- _Your goal_:
Wherever "generic" appears in a line of the listing, that line should be returned.

- _Provided entries_:
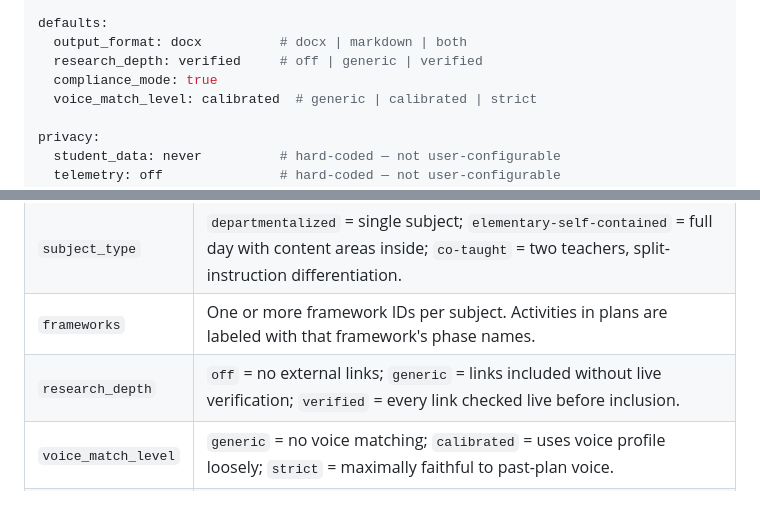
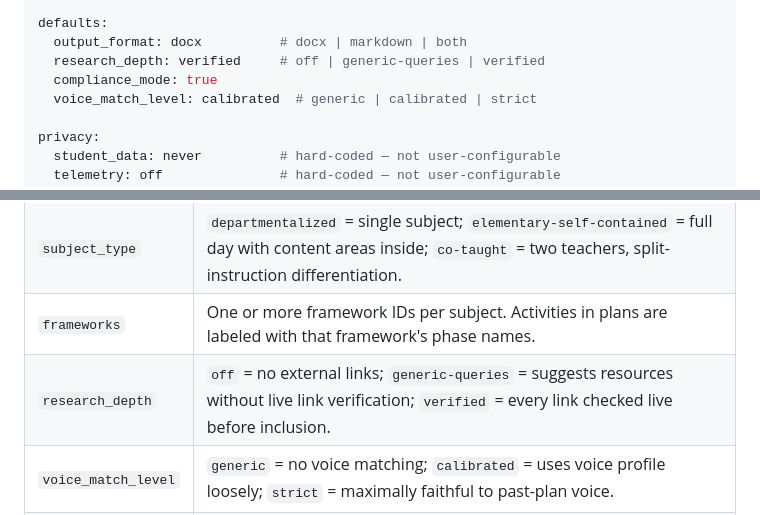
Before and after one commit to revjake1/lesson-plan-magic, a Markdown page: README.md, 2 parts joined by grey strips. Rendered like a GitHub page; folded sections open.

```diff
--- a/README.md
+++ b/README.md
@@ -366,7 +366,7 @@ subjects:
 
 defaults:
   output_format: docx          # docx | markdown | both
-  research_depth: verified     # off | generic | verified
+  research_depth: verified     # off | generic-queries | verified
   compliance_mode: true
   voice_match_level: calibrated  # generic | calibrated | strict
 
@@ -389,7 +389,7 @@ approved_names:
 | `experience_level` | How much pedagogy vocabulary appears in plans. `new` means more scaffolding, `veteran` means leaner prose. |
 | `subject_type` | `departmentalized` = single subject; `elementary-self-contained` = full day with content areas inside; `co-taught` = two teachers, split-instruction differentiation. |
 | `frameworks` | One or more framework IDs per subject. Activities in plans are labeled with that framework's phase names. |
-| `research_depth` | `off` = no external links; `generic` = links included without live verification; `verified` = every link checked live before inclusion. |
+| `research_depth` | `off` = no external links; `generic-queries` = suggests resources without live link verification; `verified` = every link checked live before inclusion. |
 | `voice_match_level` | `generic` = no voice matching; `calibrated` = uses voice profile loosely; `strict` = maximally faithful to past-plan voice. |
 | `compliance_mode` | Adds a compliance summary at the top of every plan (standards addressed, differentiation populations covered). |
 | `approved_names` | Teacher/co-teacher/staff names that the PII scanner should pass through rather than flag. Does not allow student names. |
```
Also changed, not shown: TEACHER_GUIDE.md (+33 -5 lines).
* * *
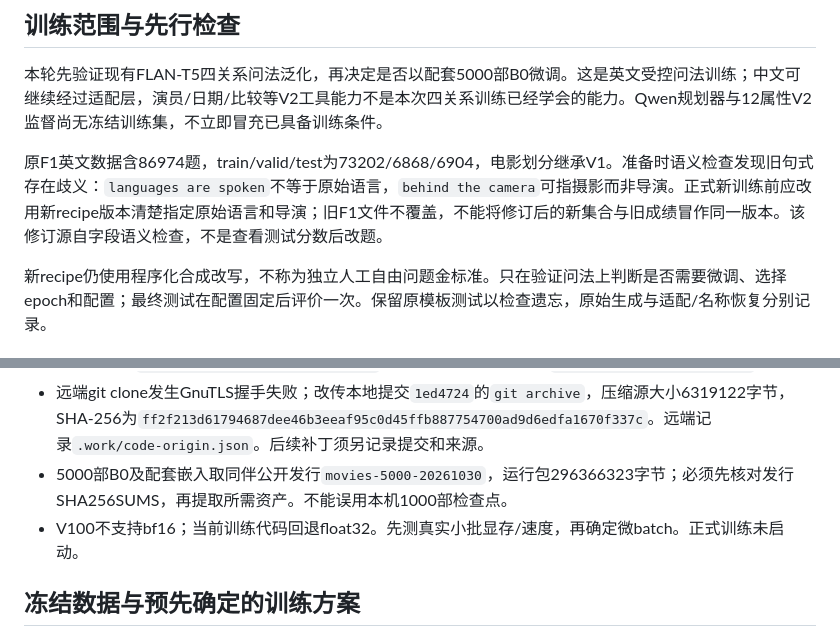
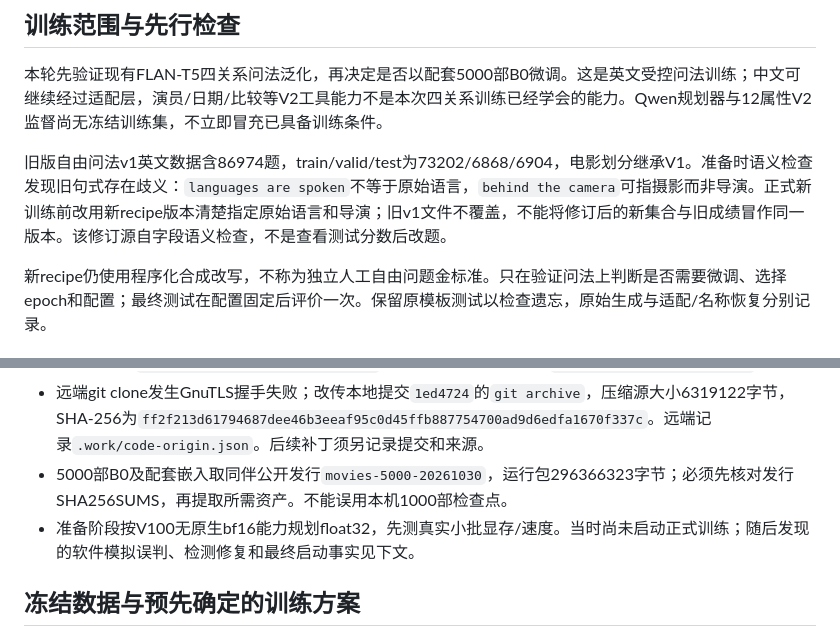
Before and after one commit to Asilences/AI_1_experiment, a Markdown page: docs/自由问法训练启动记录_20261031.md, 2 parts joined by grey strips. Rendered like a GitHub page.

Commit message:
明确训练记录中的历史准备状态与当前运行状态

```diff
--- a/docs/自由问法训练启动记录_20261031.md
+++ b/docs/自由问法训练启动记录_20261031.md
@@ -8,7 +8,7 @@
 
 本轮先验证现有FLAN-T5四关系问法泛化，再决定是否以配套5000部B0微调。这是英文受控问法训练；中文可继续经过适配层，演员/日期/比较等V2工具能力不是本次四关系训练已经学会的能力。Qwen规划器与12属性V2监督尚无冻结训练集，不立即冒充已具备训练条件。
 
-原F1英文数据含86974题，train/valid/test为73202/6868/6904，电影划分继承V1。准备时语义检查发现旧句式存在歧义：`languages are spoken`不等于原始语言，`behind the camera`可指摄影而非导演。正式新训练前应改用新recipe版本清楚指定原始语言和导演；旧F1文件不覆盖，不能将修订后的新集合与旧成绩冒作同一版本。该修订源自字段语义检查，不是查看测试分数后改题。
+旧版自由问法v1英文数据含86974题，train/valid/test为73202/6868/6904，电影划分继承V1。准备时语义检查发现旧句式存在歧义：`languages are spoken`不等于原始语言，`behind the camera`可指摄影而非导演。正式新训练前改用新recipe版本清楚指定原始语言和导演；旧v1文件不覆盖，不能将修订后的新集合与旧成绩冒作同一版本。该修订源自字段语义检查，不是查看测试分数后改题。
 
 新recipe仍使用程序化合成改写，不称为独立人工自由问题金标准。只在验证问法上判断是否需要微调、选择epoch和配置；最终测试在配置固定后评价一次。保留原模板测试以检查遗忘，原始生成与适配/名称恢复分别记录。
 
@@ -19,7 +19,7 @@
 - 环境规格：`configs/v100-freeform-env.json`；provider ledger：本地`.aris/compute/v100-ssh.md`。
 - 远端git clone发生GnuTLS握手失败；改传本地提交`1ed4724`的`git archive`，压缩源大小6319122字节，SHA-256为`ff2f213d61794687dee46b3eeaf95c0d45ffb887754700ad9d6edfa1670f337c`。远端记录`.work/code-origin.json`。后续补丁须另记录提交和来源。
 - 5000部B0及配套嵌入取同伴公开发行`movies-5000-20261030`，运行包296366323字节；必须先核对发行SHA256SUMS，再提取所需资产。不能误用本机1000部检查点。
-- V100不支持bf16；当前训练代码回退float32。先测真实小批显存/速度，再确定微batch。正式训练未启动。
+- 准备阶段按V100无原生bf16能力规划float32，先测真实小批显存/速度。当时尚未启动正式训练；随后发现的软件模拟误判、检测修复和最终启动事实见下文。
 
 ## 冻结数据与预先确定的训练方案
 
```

- _Exercise solution_:
-  research_depth: verified     # off | generic | verified
+  research_depth: verified     # off | generic-queries | verified
   voice_match_level: calibrated  # generic | calibrated | strict
-| `research_depth` | `off` = no external links; `generic` = links included without live verification; `verified` = every link checked live before inclusion. |
+| `research_depth` | `off` = no external links; `generic-queries` = suggests resources without live link verification; `verified` = every link checked live before inclusion. |
 | `voice_match_level` | `generic` = no voice matching; `calibrated` = uses voice profile loosely; `strict` = maximally faithful to past-plan voice. |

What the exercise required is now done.